Start of EXTRACTED INFORMATION
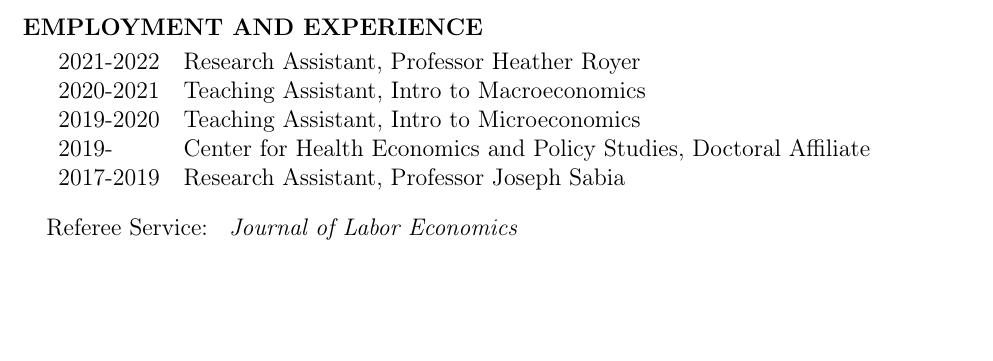
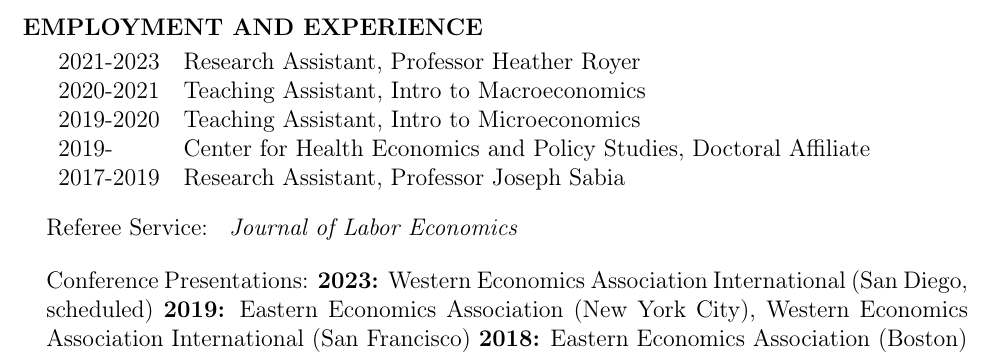
Before and after one commit to Ferrazares/ferrazares.github.io, a LaTeX CV (assets/cv.tex): part of page 2 of 2, cut so that both start at the same text, the shorter picture padded with empty space. Compiled offline with pdfLaTeX.

Commit message:
update cv

```diff
--- a/assets/cv.tex
+++ b/assets/cv.tex
@@ -108,7 +108,7 @@
 \vskip .5em
 
 \begin{tabular}{ ll }
-    2021-2022 & Research Assistant, Professor Heather Royer \\
+    2021-2023 & Research Assistant, Professor Heather Royer \\
     2020-2021 & Teaching Assistant, Intro to Macroeconomics \\
     2019-2020 & Teaching Assistant, Intro to Microeconomics \\
     2019- & Center for Health Economics and Policy Studies, Doctoral Affiliate \\
@@ -119,6 +119,12 @@
 Referee Service: \textit{
 Journal of Labor Economics
 }
+
+\vskip 1em
+Conference Presentations:
+  \textbf{2023:} Western Economics Association International (San Diego, scheduled)
+ \textbf{2019:} Eastern Economics Association (New York City), Western Economics Association International (San Francisco)
+\textbf{2018:} Eastern Economics Association (Boston)
 \vfill
 
 % Last Updated: September 2022
```
Also changed, not shown: assets/cv.pdf.
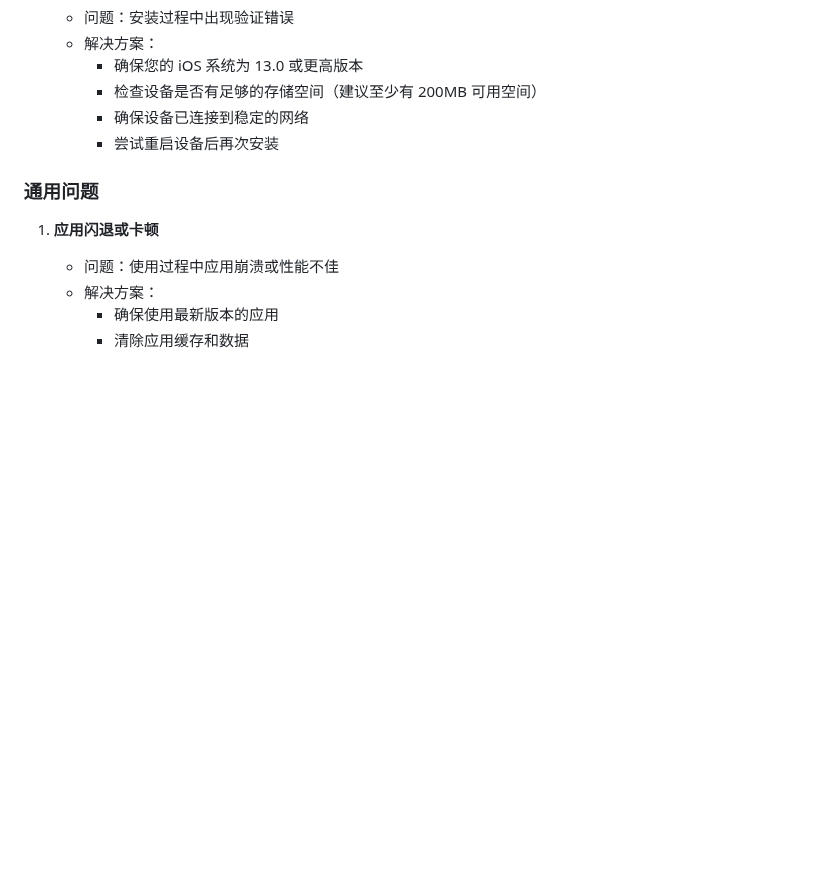
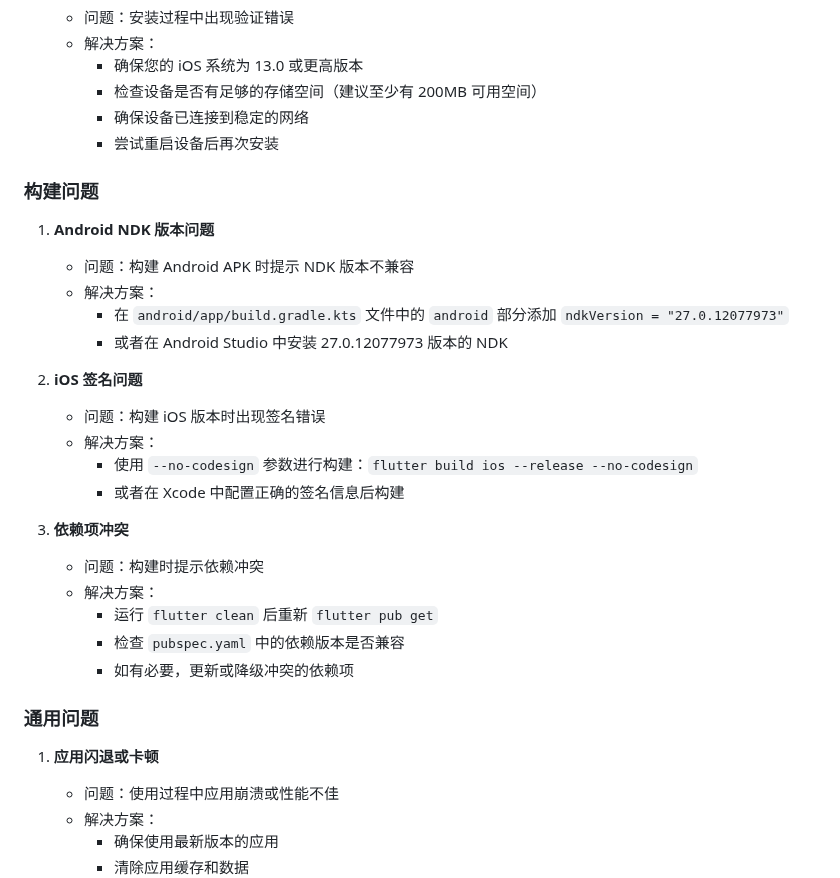
Before and after one commit to eternalcoder12/travel_joy, a Markdown page: README.md, the part around the change. Rendered like a GitHub page; blank space fills up the shorter version.

Commit message:
更新README：添加构建问题解决方案

```diff
--- a/README.md
+++ b/README.md
@@ -97,6 +97,29 @@ flutter run
      - 确保设备已连接到稳定的网络
      - 尝试重启设备后再次安装
 
+### 构建问题
+
+1. **Android NDK 版本问题**
+
+   - 问题：构建 Android APK 时提示 NDK 版本不兼容
+   - 解决方案：
+     - 在 `android/app/build.gradle.kts` 文件中的 `android` 部分添加 `ndkVersion = "27.0.12077973"`
+     - 或者在 Android Studio 中安装 27.0.12077973 版本的 NDK
+
+2. **iOS 签名问题**
+
+   - 问题：构建 iOS 版本时出现签名错误
+   - 解决方案：
+     - 使用 `--no-codesign` 参数进行构建：`flutter build ios --release --no-codesign`
+     - 或者在 Xcode 中配置正确的签名信息后构建
+
+3. **依赖项冲突**
+   - 问题：构建时提示依赖冲突
+   - 解决方案：
+     - 运行 `flutter clean` 后重新 `flutter pub get`
+     - 检查 `pubspec.yaml` 中的依赖版本是否兼容
+     - 如有必要，更新或降级冲突的依赖项
+
 ### 通用问题
 
 1. **应用闪退或卡顿**
```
End of EXTRACTED INFORMATION
- [WORK TO BE COMPLETED]
Please retype the records above exactly, but leave out any pictures.

- [SOLUTION BELOW]
Before and after one commit to Ferrazares/ferrazares.github.io, a LaTeX CV (assets/cv.tex): part of page 2 of 2, cut so that both start at the same text, the shorter picture padded with empty space. Compiled offline with pdfLaTeX.

Commit message:
update cv

```diff
--- a/assets/cv.tex
+++ b/assets/cv.tex
@@ -108,7 +108,7 @@
 \vskip .5em
 
 \begin{tabular}{ ll }
-    2021-2022 & Research Assistant, Professor Heather Royer \\
+    2021-2023 & Research Assistant, Professor Heather Royer \\
     2020-2021 & Teaching Assistant, Intro to Macroeconomics \\
     2019-2020 & Teaching Assistant, Intro to Microeconomics \\
     2019- & Center for Health Economics and Policy Studies, Doctoral Affiliate \\
@@ -119,6 +119,12 @@
 Referee Service: \textit{
 Journal of Labor Economics
 }
+
+\vskip 1em
+Conference Presentations:
+  \textbf{2023:} Western Economics Association International (San Diego, scheduled)
+ \textbf{2019:} Eastern Economics Association (New York City), Western Economics Association International (San Francisco)
+\textbf{2018:} Eastern Economics Association (Boston)
 \vfill
 
 % Last Updated: September 2022
```
Also changed, not shown: assets/cv.pdf.
Before and after one commit to eternalcoder12/travel_joy, a Markdown page: README.md, the part around the change. Rendered like a GitHub page; blank space fills up the shorter version.

Commit message:
更新README：添加构建问题解决方案

```diff
--- a/README.md
+++ b/README.md
@@ -97,6 +97,29 @@ flutter run
      - 确保设备已连接到稳定的网络
      - 尝试重启设备后再次安装
 
+### 构建问题
+
+1. **Android NDK 版本问题**
+
+   - 问题：构建 Android APK 时提示 NDK 版本不兼容
+   - 解决方案：
+     - 在 `android/app/build.gradle.kts` 文件中的 `android` 部分添加 `ndkVersion = "27.0.12077973"`
+     - 或者在 Android Studio 中安装 27.0.12077973 版本的 NDK
+
+2. **iOS 签名问题**
+
+   - 问题：构建 iOS 版本时出现签名错误
+   - 解决方案：
+     - 使用 `--no-codesign` 参数进行构建：`flutter build ios --release --no-codesign`
+     - 或者在 Xcode 中配置正确的签名信息后构建
+
+3. **依赖项冲突**
+   - 问题：构建时提示依赖冲突
+   - 解决方案：
+     - 运行 `flutter clean` 后重新 `flutter pub get`
+     - 检查 `pubspec.yaml` 中的依赖版本是否兼容
+     - 如有必要，更新或降级冲突的依赖项
+
 ### 通用问题
 
 1. **应用闪退或卡顿**
```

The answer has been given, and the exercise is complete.